4. Motivation to Join – What is it that students joining fraternities and sororities are looking to gain from the experience? Are they merely looking for a social outlet, or are they interested in leadership, networking, or a home away from home? Motivated by our research findings indicating tremendous spikes in recent years related to the social aspect of brother/sisterhood, our team at Dyad Strategies has now constructed a scale measuring students’ motivation for joining fraternities and sororities. Any campus seeking to understand how changes in recruitment, education for potential members, or overall changes to the social culture in a community is having an impact, then understanding the motivations of the students seeking to join that community is of the utmost importance. If would-be fraternity and sorority members continue to see the fraternity/sorority experience chiefly as a social experience in spite of changes, then we know those changes are not having the desired impact. But if we see less of a social motivation and increases in motivation related to belonging, networking, or campus involvement, then it can be said that those changes are having a positive impact.
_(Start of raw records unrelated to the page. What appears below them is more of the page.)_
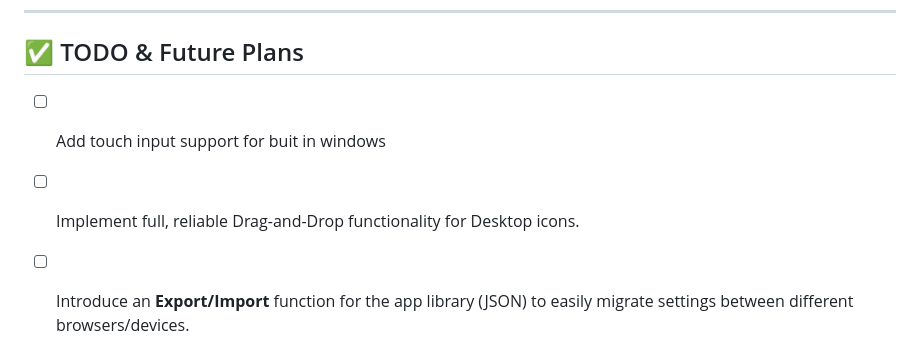
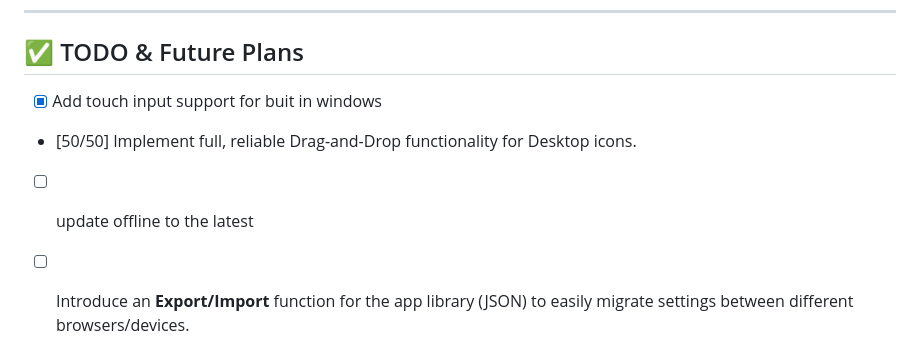
Before and after one commit to Atlanfa/InterOS, a Markdown page: README.md, the part around the change. GitHub-like rendering.

Commit message:
Revise TODO list in README.md
Updated TODO list to reflect completed and in-progress tasks.

```diff
--- a/README.md
+++ b/README.md
@@ -75,8 +75,9 @@
 ---
 
 ## ✅ TODO & Future Plans
-* [ ] Add touch input support for buit in windows
-* [ ] Implement full, reliable Drag-and-Drop functionality for Desktop icons.
+* [X] Add touch input support for buit in windows
+* [50/50] Implement full, reliable Drag-and-Drop functionality for Desktop icons.
+* [ ] update offline to the latest
 * [ ] Introduce an **Export/Import** function for the app library (JSON) to easily migrate settings between different browsers/devices.
 * [ ] Explore **WebRTC** integration to enable basic peer-to-peer (P2P) communication (chat, data exchange) between users on a local network.
 * [ ] Add a visual status bar or tray icon area.
```
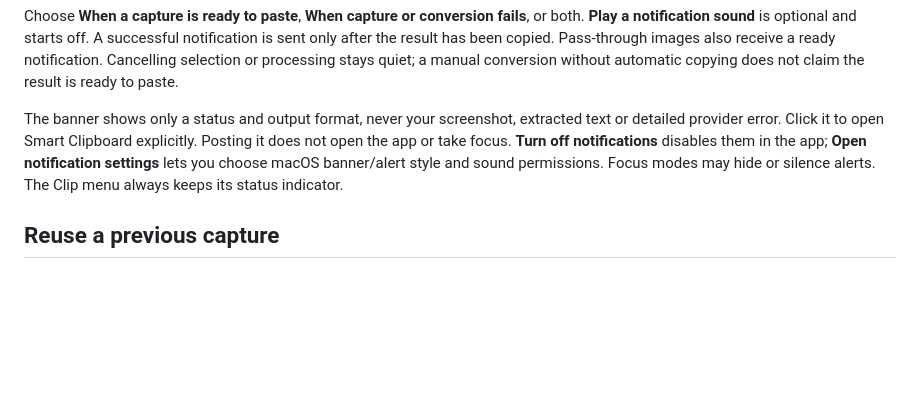
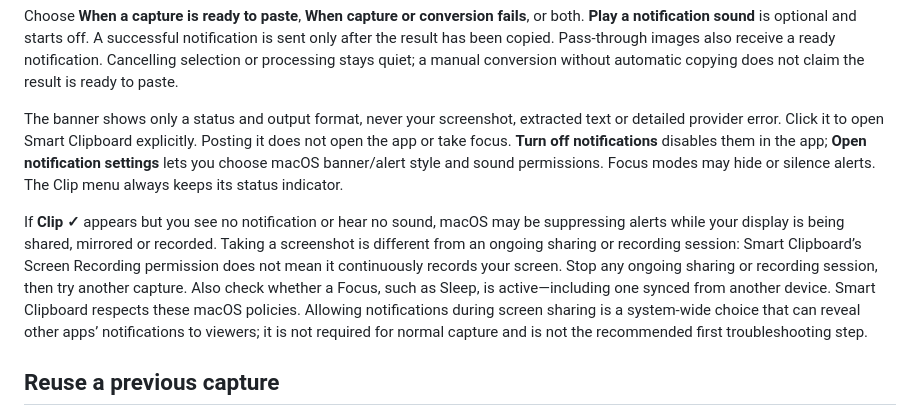
Before and after one commit to colombod/smart-clipboard, a Markdown page: docs/USER-GUIDE.md, the part around the change. Drawn GitHub-style; blank space fills up the shorter version.

```diff
--- a/docs/USER-GUIDE.md
+++ b/docs/USER-GUIDE.md
@@ -94,6 +94,8 @@ Choose **When a capture is ready to paste**, **When capture or conversion fails*
 
 The banner shows only a status and output format, never your screenshot, extracted text or detailed provider error. Click it to open Smart Clipboard explicitly. Posting it does not open the app or take focus. **Turn off notifications** disables them in the app; **Open notification settings** lets you choose macOS banner/alert style and sound permissions. Focus modes may hide or silence alerts. The Clip menu always keeps its status indicator.
 
+If **Clip ✓** appears but you see no notification or hear no sound, macOS may be suppressing alerts while your display is being shared, mirrored or recorded. Taking a screenshot is different from an ongoing sharing or recording session: Smart Clipboard’s Screen Recording permission does not mean it continuously records your screen. Stop any ongoing sharing or recording session, then try another capture. Also check whether a Focus, such as Sleep, is active—including one synced from another device. Smart Clipboard respects these macOS policies. Allowing notifications during screen sharing is a system-wide choice that can reveal other apps’ notifications to viewers; it is not required for normal capture and is not the recommended first troubleshooting step.
+
 ## Reuse a previous capture
 
 Choose **Clip → History**, open a capture, select another format and click **Convert with AI**. The original image is reused. **Saved formats** retrieves an already generated result without another AI request. **Extract text on device** uses Apple's local text recognition and returns plain text without an AI connection.
```
Also changed, not shown: README.md (+0 -4 lines), docs/UAT.md (+11 -1 lines).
As I began writing this post, I did not intend for it to be an advertisement for the research we are doing at Dyad Strategies. But, as it turns out, we have spent a great deal of time in the last few years really trying to grasp what we need to know about our students’ beliefs, attitudes and behaviors in order to really understand chapter culture. The things we measure at Dyad Strategies paint a much more robust picture about what is really going on in a chapter than the standard metrics upon which we see many campuses and organizations rely. If your campus or organization is serious about understanding and measuring the impact of the changes you are implementing, then I invite you to contact us to find out how we may be able to help.
Like the hearts and minds of people in Vietnam, the important concepts that I have laid out here are not easy to measure. But it IS possible to measure these concepts. With the scrutiny that fraternities and sororities are under today, we can no longer rely on simple counts or self-reported activities. We have to survey our students in order to understand the attitudes and beliefs that are underlying their behaviors. Once we understand those attitudes and beliefs, then we can be much more surgical in our approach to winning the war that must be won – moving fraternity/sorority beyond a social experience towards the personal development experience that it was intended by our founders to be.